Split Code Windows Vertically

Windows: ALT + W, N (new window); ALT + W, V (new vertical tab group)

Menu: Window | New Window; Window | New Vertical Tab Group

Command: Window.NewWindow; Window.NewVerticalTabGroup

Versions: 2005, 2008, 2010

Code: vstipEnv0063



For quite some time you have been able to split your code windows horizontally (see http://blogs.msdn.com/b/zainnab/archive/2010/03/05/split-your-windows-vstipenv0004.aspx) but did you know there is a technique you can use to split your code windows vertically?



Other File Types

These techniques do not work on .ASPX files see http://blogs.msdn.com/b/zainnab/archive/2010/12/05/vertical-split-view-vstipedit0081.aspx


Also, these techniques will not work for .XAML files. To split them vertically click the Vertical Split button in the designer:





Vertically Splitting Code Files

First, locate the tab for the file you want to split vertically:




Next, make a copy of the window by going to Window | New Window on your Menu Bar:





Finally, go to Window | New Vertical Tab Group to split the copies:





Now you have the code window split vertically in the IDE. Of course you could always rip one of the copies outside the IDE and vertically arrange them as well (http://blogs.msdn.com/b/zainnab/archive/2010/01/15/free-your-document-windows.aspx).

Comments (11)

  1. bluebunny says:

    Why does this not work for VB?  C# and C++ only?!?

  2. Paul Pignon says:

    That is pretty useless advice – who needs two copies of the same code file? The point is you then need to open the other file(s) you do want to see in the second tab group, and of course close the duplicate file – in that order otherwise the second tab group disappears. Pretty annoying and badly designed IMHO.

  3. zainnab says:

    bluebunny — This DOES work in VS2012.  I just tested it and it works.  I don't recall if it works in VS2010 or not off the top of my head.

    Paul — it's true this may be useless to you and that could be said of a lot of features.  I personally think the open button on the Previe Tab is useless BUT that is my opinion.  I've found that what is usless to one person is very important to another.  Just my .02  🙂


  4. Charles Cross says:

    Such a convenient and perfect answer. Thanks much.

  5. Christoph says:

    Perfect, to the point tip, thank you!

    Paul completely misses the point. This does not create a copy of the file, but opens a second "view". You can then view the same file side-by-side to compare two functions in the same file etc. which on modern days' "wide" monitor formats makes more sense than the built-in "on-top-of-each-other" splitview.

  6. Jose says:

    I disagree Paul.
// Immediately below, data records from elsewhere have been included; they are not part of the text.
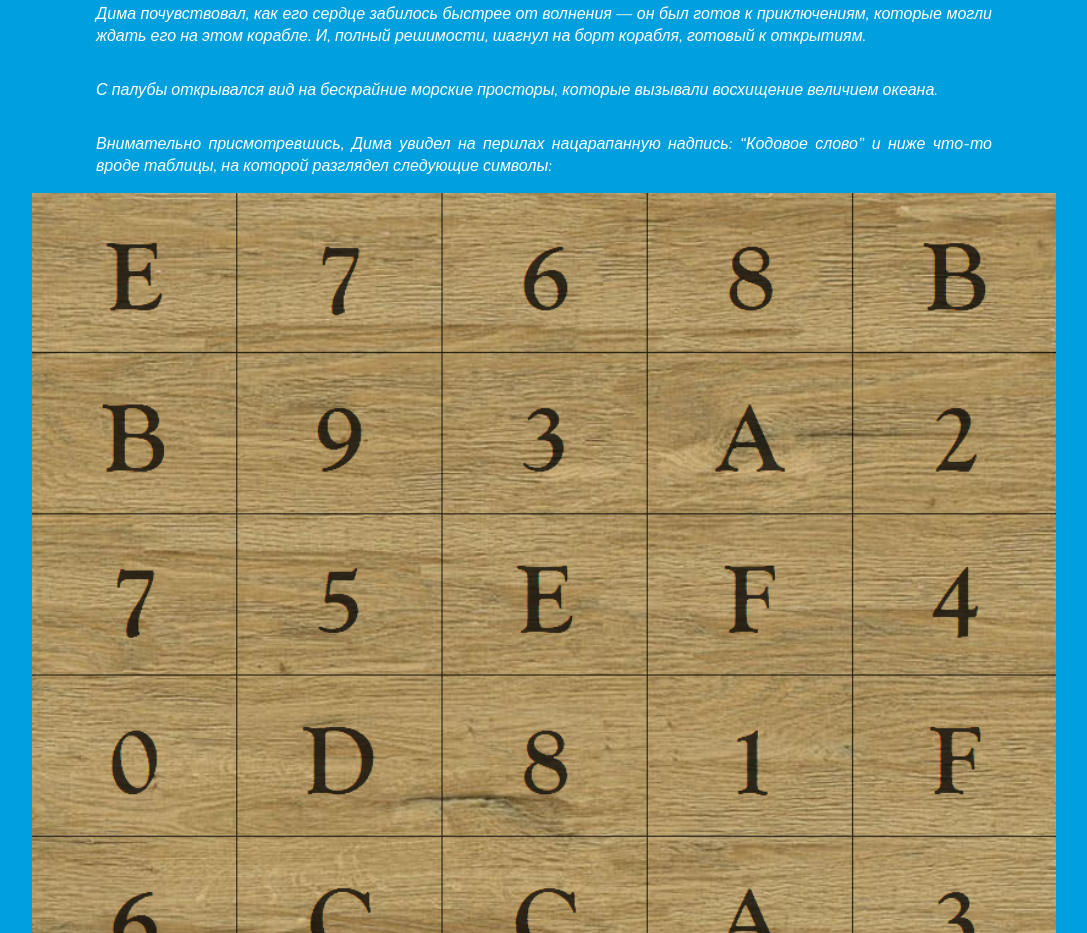
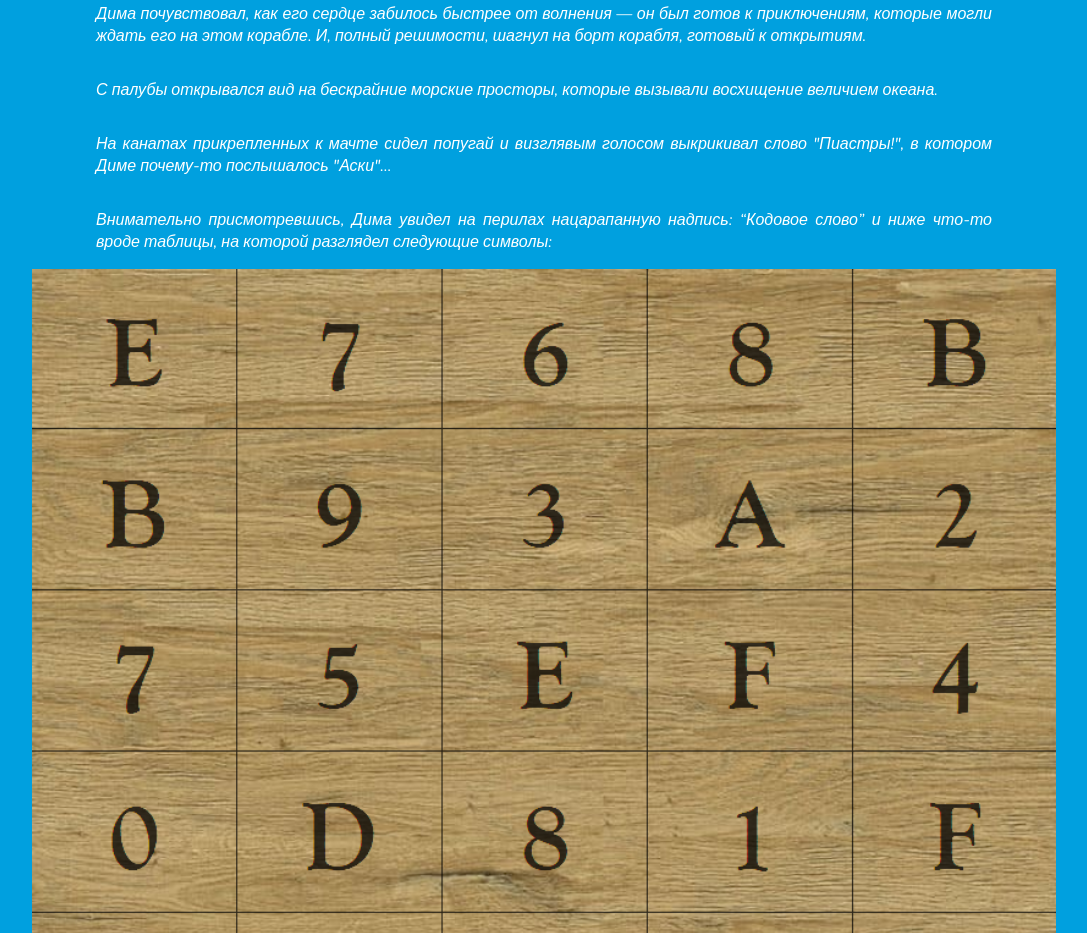
Before and after one commit to shpschool/olymp_code_2024, a plain HTML site: page index.html in a window 1280 px wide. Shown: the part 1168-2101 px from the top of the page, without its empty margins (96-1183 px from the left). Drawn offline with nearby package versions, Linux system fonts and the light colour scheme.

Commit message:
Update index.html

```diff
--- a/index.html
+++ b/index.html
@@ -32,6 +32,9 @@
           вызывали восхищение величием океана.
         </p>
         <p class="story">
+          На канатах прикрепленных к мачте сидел попугай и визглявым голосом выкрикивал слово "Пиастры!", в котором Диме почему-то послышалось "Аски"...
+        </p>
+        <p class="story">
           Внимательно присмотревшись, Дима увидел на перилах нацарапанную
           надпись: “Кодовое слово” и ниже что-то вроде таблицы, на которой
           разглядел следующие символы:
```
Sometimes you are scrolling all the time between 2 functions in the same file, so if you can see them both at the same time (vertically arranged) it's just what you need.

    Great tip!

  7. TH says:

    Any idea about how to navigate the secondary window to the working windows position? ("Equalize" what code is being viewed in the to panes.)

    Say you want to "peek definition" via the real F12 and not Alt-F12, but don't want to loose your working position.

  8. sara says:

    Can anyone tell me how can one divide the screen to see two different results of the code?

  9. laamanni says:

    This is a good feature. But when I restart visual studio 2010 (or open it the next day..) my vertical tabs become HORIZONTAL (which I don't like). Is this a feature or bug and how to solve this?

  10. Humilulo says:

    It's a nice start, but it's also half useless without sharing keyboard shortcuts on how to swap between the two views.

    Sara, from what i understand of your question, this entire post was an answer to your question. Either you didn't understand the article or i am totally missing what you are asking. I'm guessing it's more likely that i don't understand what you are asking, but i share this in case others might have the same problem understanding your question.

  11. Boris says:

    Humilulo, if by "swapping between two views" you mean changing a focus from one opened file to another then "Ctrl + Tab" and "Ctrl + Shift + Tab" do the job.